■ DATA LISTING ■
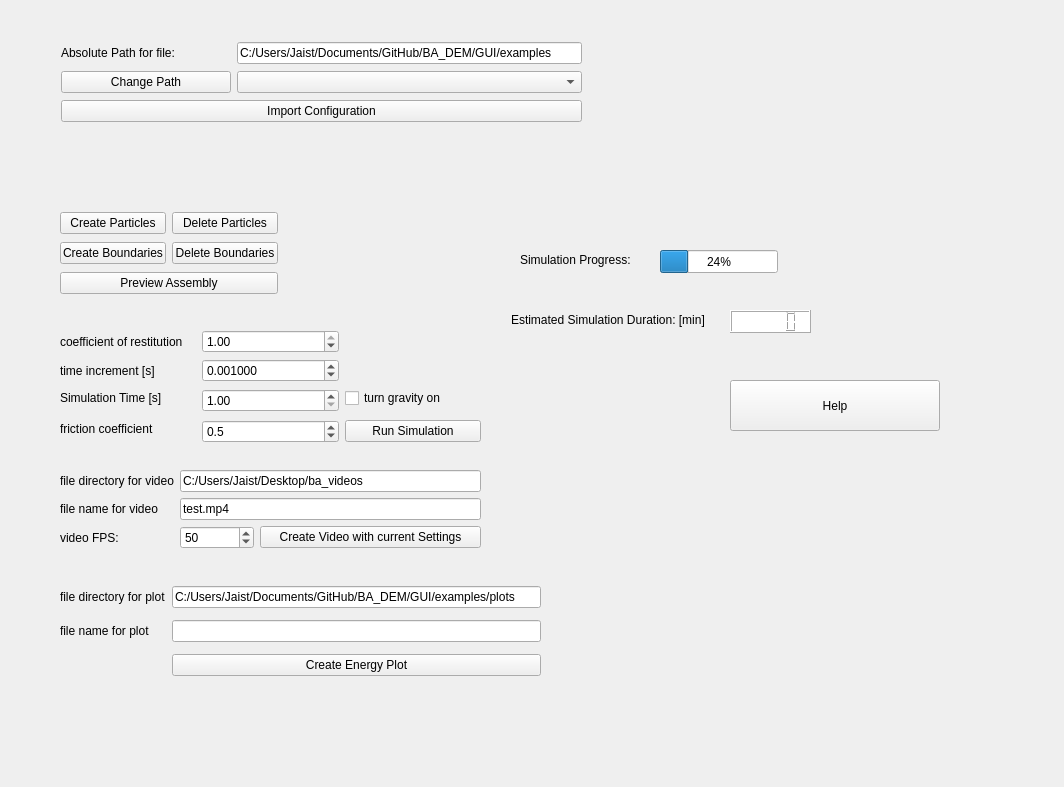
Before: the Qt Designer form GUI/MainWindow_test.ui in benediktjaist/BA_DEM, drawn with Qt 5.
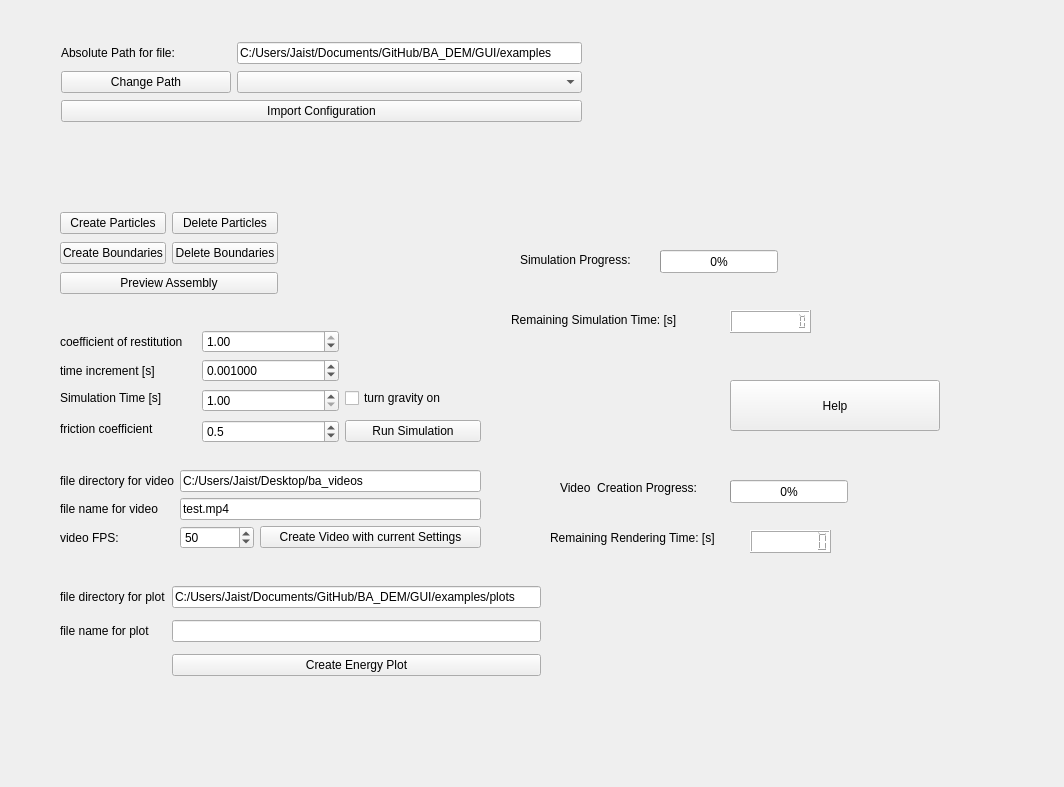
After: the same form once the commit is applied. Icons and pictures are not drawn.

Patch:
```diff
--- a/GUI/MainWindow_test.ui
+++ b/GUI/MainWindow_test.ui
@@ -56,7 +56,7 @@
      </rect>
     </property>
     <property name="value">
-     <number>24</number>
+     <number>0</number>
     </property>
    </widget>
    <widget class="QLabel" name="sim_progress_lab">
@@ -82,7 +82,7 @@
      </rect>
     </property>
     <property name="text">
-     <string>Estimated Simulation Duration: [min]</string>
+     <string>Remaining Simulation Time: [s]</string>
     </property>
    </widget>
    <widget class="QLCDNumber" name="sim_dur_lcdNumber">
@@ -99,6 +99,9 @@
 color: rgb(0, 101, 189);
 background-color: white;</string>
     </property>
+    <property name="digitCount">
+     <number>10</number>
+    </property>
    </widget>
    <widget class="QWidget" name="layoutWidget">
     <property name="geometry">
@@ -402,7 +405,7 @@
      </item>
     </layout>
    </widget>
-   <widget class="QWidget" name="">
+   <widget class="QWidget" name="layoutWidget">
     <property name="geometry">
      <rect>
       <x>61</x>
@@ -445,6 +448,63 @@
      </item>
     </layout>
    </widget>
+   <widget class="QLabel" name="vid_progress_label">
+    <property name="geometry">
+     <rect>
+      <x>560</x>
+      <y>480</y>
+      <width>141</width>
+      <height>16</height>
+     </rect>
+    </property>
+    <property name="text">
+     <string>Video  Creation Progress:</string>
+    </property>
+   </widget>
+   <widget class="QProgressBar" name="vid_progressBar">
+    <property name="geometry">
+     <rect>
+      <x>730</x>
+      <y>480</y>
+      <width>118</width>
+      <height>23</height>
+     </rect>
+    </property>
+    <property name="value">
+     <number>0</number>
+    </property>
+   </widget>
+   <widget class="QLabel" name="label_3">
+    <property name="geometry">
+     <rect>
+      <x>550</x>
+      <y>530</y>
+      <width>171</width>
+      <height>16</height>
+     </rect>
+    </property>
+    <property name="text">
+     <string>Remaining Rendering Time: [s]</string>
+    </property>
+   </widget>
+   <widget class="QLCDNumber" name="vid_dur_lcdNumber">
+    <property name="geometry">
+     <rect>
+      <x>750</x>
+      <y>530</y>
+      <width>81</width>
+      <height>23</height>
+     </rect>
+    </property>
+    <property name="styleSheet">
+     <string notr="true">font: 8pt &quot;MS Shell Dlg 2&quot;; 
+color: rgb(0, 101, 189);
+background-color: white;</string>
+    </property>
+    <property name="digitCount">
+     <number>8</number>
+    </property>
+   </widget>
   </widget>
  </widget>
  <resources/>
```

■ TASK GOAL ■
Write out every entry above exactly, minus the pictures.

■ RESULT OF THE TASK ■
Before: the Qt Designer form GUI/MainWindow_test.ui in benediktjaist/BA_DEM, drawn with Qt 5.
After: the same form once the commit is applied. Icons and pictures are not drawn.

Patch:
```diff
--- a/GUI/MainWindow_test.ui
+++ b/GUI/MainWindow_test.ui
@@ -56,7 +56,7 @@
      </rect>
     </property>
     <property name="value">
-     <number>24</number>
+     <number>0</number>
     </property>
    </widget>
    <widget class="QLabel" name="sim_progress_lab">
@@ -82,7 +82,7 @@
      </rect>
     </property>
     <property name="text">
-     <string>Estimated Simulation Duration: [min]</string>
+     <string>Remaining Simulation Time: [s]</string>
     </property>
    </widget>
    <widget class="QLCDNumber" name="sim_dur_lcdNumber">
@@ -99,6 +99,9 @@
 color: rgb(0, 101, 189);
 background-color: white;</string>
     </property>
+    <property name="digitCount">
+     <number>10</number>
+    </property>
    </widget>
    <widget class="QWidget" name="layoutWidget">
     <property name="geometry">
@@ -402,7 +405,7 @@
      </item>
     </layout>
    </widget>
-   <widget class="QWidget" name="">
+   <widget class="QWidget" name="layoutWidget">
     <property name="geometry">
      <rect>
       <x>61</x>
@@ -445,6 +448,63 @@
      </item>
     </layout>
    </widget>
+   <widget class="QLabel" name="vid_progress_label">
+    <property name="geometry">
+     <rect>
+      <x>560</x>
+      <y>480</y>
+      <width>141</width>
+      <height>16</height>
+     </rect>
+    </property>
+    <property name="text">
+     <string>Video  Creation Progress:</string>
+    </property>
+   </widget>
+   <widget class="QProgressBar" name="vid_progressBar">
+    <property name="geometry">
+     <rect>
+      <x>730</x>
+      <y>480</y>
+      <width>118</width>
+      <height>23</height>
+     </rect>
+    </property>
+    <property name="value">
+     <number>0</number>
+    </property>
+   </widget>
+   <widget class="QLabel" name="label_3">
+    <property name="geometry">
+     <rect>
+      <x>550</x>
+      <y>530</y>
+      <width>171</width>
+      <height>16</height>
+     </rect>
+    </property>
+    <property name="text">
+     <string>Remaining Rendering Time: [s]</string>
+    </property>
+   </widget>
+   <widget class="QLCDNumber" name="vid_dur_lcdNumber">
+    <property name="geometry">
+     <rect>
+      <x>750</x>
+      <y>530</y>
+      <width>81</width>
+      <height>23</height>
+     </rect>
+    </property>
+    <property name="styleSheet">
+     <string notr="true">font: 8pt &quot;MS Shell Dlg 2&quot;; 
+color: rgb(0, 101, 189);
+background-color: white;</string>
+    </property>
+    <property name="digitCount">
+     <number>8</number>
+    </property>
+   </widget>
   </widget>
  </widget>
  <resources/>
```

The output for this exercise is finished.